I had visited the castle many years ago in the 1980s and remembered it being surrounded by water but had forgotten it was built of brick and also that it was never completed as a building.
You can walk around the outside of the castle first taking in its structure and on the day we visited there were some lovely reflections in the water of the moat.
Above you can see the remains of the west tower and the gatehouse. It was intended for a tower to be built in each corner of the construction, with domestic buildings in the centre of the outer walls which is where the old manor house used to stand.
The owner William, Lord Hastings (1430 -1483) began to rebuild a new and sumptuous residence on the site of the old manor house around 1480. He was in favour and had power and influence at the court of King Edward IV but his luck changed and he was executed in June 1483 by the new king Richard III. In July of that year Richard III issued a special grant to Hastings's widow Katherine and restored the family to its inheritance. Katherine did continue for about a year with the building project but it gradually came to a close. Had the building been completed Kirby Muxloe would have been one of the most advanced and fashionable fortified manor houses of its day.
The gatehouse is accessed by the bridge over the moat, it is modern but constructed in the style of the old one.
The entrance to the gatehouse is impressive, only the ground floor remains although you can access the next floor up it is open to the elements (see the photos below) but you can cross above the ceiling from one side to the other via spiral staircases.
One of the guard rooms in the base of the gatehouse, the other is used as the reception and shop by the custodians English Heritage.
You can see the door to one of the staircases on the left of the gatehouse. We went up via the stairs on the right and came down those on the left.
The ceiling of one of the spiral staircases, I love the swirling brick patterns.
The remains of the room which would have been above the entrance to the gatehouse
and across the two guard rooms below.
Back down the stairs on the opposite side.
There were lovely views across the centre of the castle area towards the moat and to the countryside beyond. You can see the stone foundations of the earlier manor house in the grass below.
Looking upwards in the west tower
Nature was taking over.

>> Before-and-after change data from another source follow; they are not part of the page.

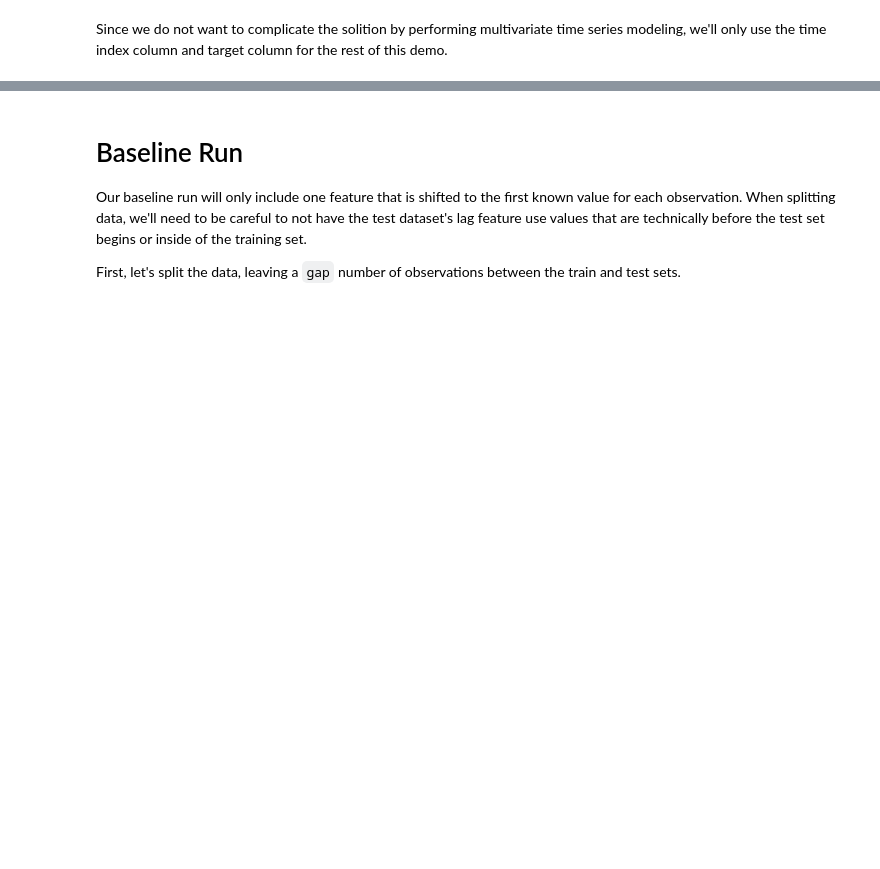
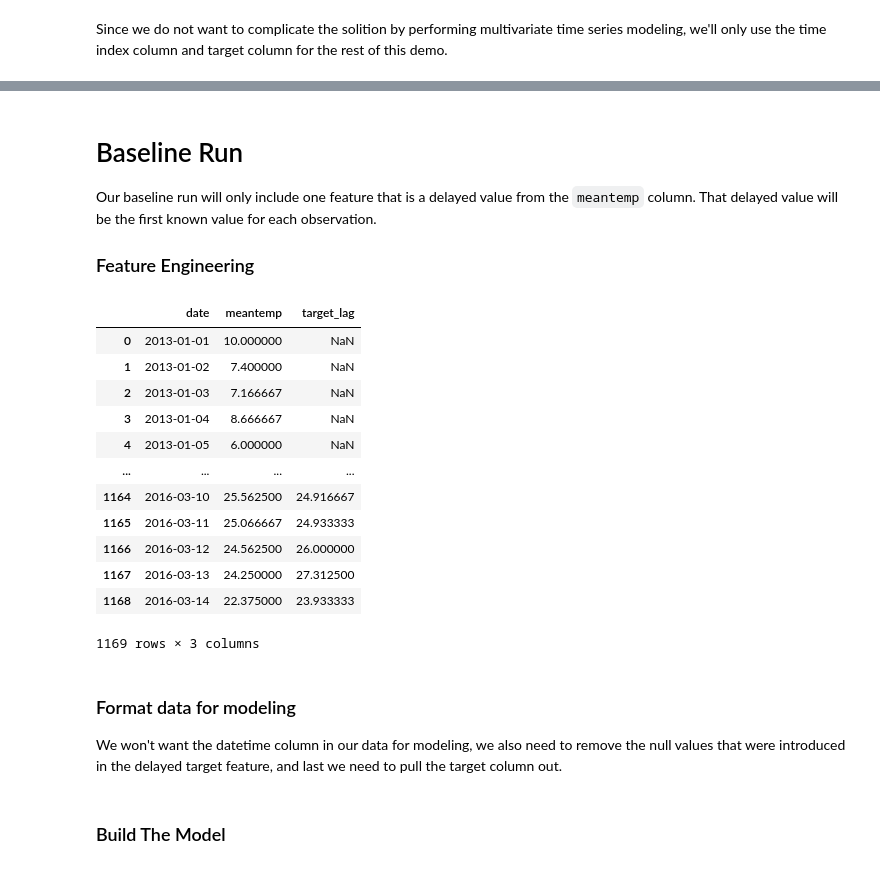
Before and after one commit to alteryx/open_source_demos, a Jupyter notebook: predict-daily-temperature/Temperature-Demo.ipynb, the cells around one changed output, grey strips where cells are left out. Drawn from its saved outputs; the diff is of its cells as text; code cells hidden in the pictures; blank space fills up the shorter version.

```diff
--- a/predict-daily-temperature/Temperature-Demo.ipynb
+++ b/predict-daily-temperature/Temperature-Demo.ipynb
@@ -93,23 +128,31 @@ test_data = univariate_df[(split_point + gap):]
 # %% [markdown]
 # Baseline Run
 
-Our baseline run will only include one feature that is shifted to the first known value for each observation. When splitting data, we'll need to be careful to not have the test dataset's lag feature use values that are technically before the test set begins or inside of the training set.
+Our baseline run will only include one feature that is a delayed value from the `meantemp` column. That delayed value will be the first known value for each observation.
 
-First, let's split the data, leaving a `gap` number of observations between the train and test sets.
+### Feature Engineering
 # %%
 # Add a delayed target feature to both traning and test data
 target_lag_training = training_data[target_col].shift(forecast_horizon + gap + 1)
 target_lag_training.name = 'target_lag'
 baseline_training = pd.concat([training_data, target_lag_training], axis=1)
 
 target_lag_test = test_data[target_col].shift(forecast_horizon + gap + 1)
 target_lag_test.name = 'target_lag'
 baseline_test = pd.concat([test_data, target_lag_test], axis=1)
 
-# Get rid of the time index column for modeling
-baseline_training.drop(time_index, axis=1, inplace=True)
-baseline_test.drop(time_index, axis=1, inplace=True)
-
-# The lag feature introduces nans, so we remove those rows and pull out the target
-X_train, y_train = remove_nans(baseline_training, target_col)
-X_test, y_test = remove_nans(baseline_test, target_col)
+baseline_training
+# %% [output]
+|  | date | meantemp | target_lag |
+| 0 | 2013-01-01 | 10.000000 | NaN |
+| 1 | 2013-01-02 | 7.400000 | NaN |
+| 2 | 2013-01-03 | 7.166667 | NaN |
+| 3 | 2013-01-04 | 8.666667 | NaN |
+| 4 | 2013-01-05 | 6.000000 | NaN |
+| ... | ... | ... | ... |
+| 1164 | 2016-03-10 | 25.562500 | 24.916667 |
+| 1165 | 2016-03-11 | 25.066667 | 24.933333 |
+| 1166 | 2016-03-12 | 24.562500 | 26.000000 |
+| 1167 | 2016-03-13 | 24.250000 | 27.312500 |
+| 1168 | 2016-03-14 | 22.375000 | 23.933333 |
+1169 rows × 3 columns
@@ -119,0 +159,4 @@ test_data
+# %% [markdown]
+### Format data for modeling
+
+We won't want the datetime column in our data for modeling, we also need to remove the null values that were introduced in the delayed target feature, and last we need to pull the target column out.
@@ -120,3 +185,5 @@ test_data
+# %% [markdown]
+### Build The Model
 # %%
 reg = RandomForestRegressor(n_estimators=100)
 reg.fit(X_train, y_train)
```
Also changed, not shown: parts of 40 cells of this notebook.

The opening hours for Kirby Muxloe are weekends only from May to September so it is very hard to catch it open we were lucky to be close by en route to Stoneywell (see my post of 8th September) so spent a pleasant hour here wandering around.
More information - here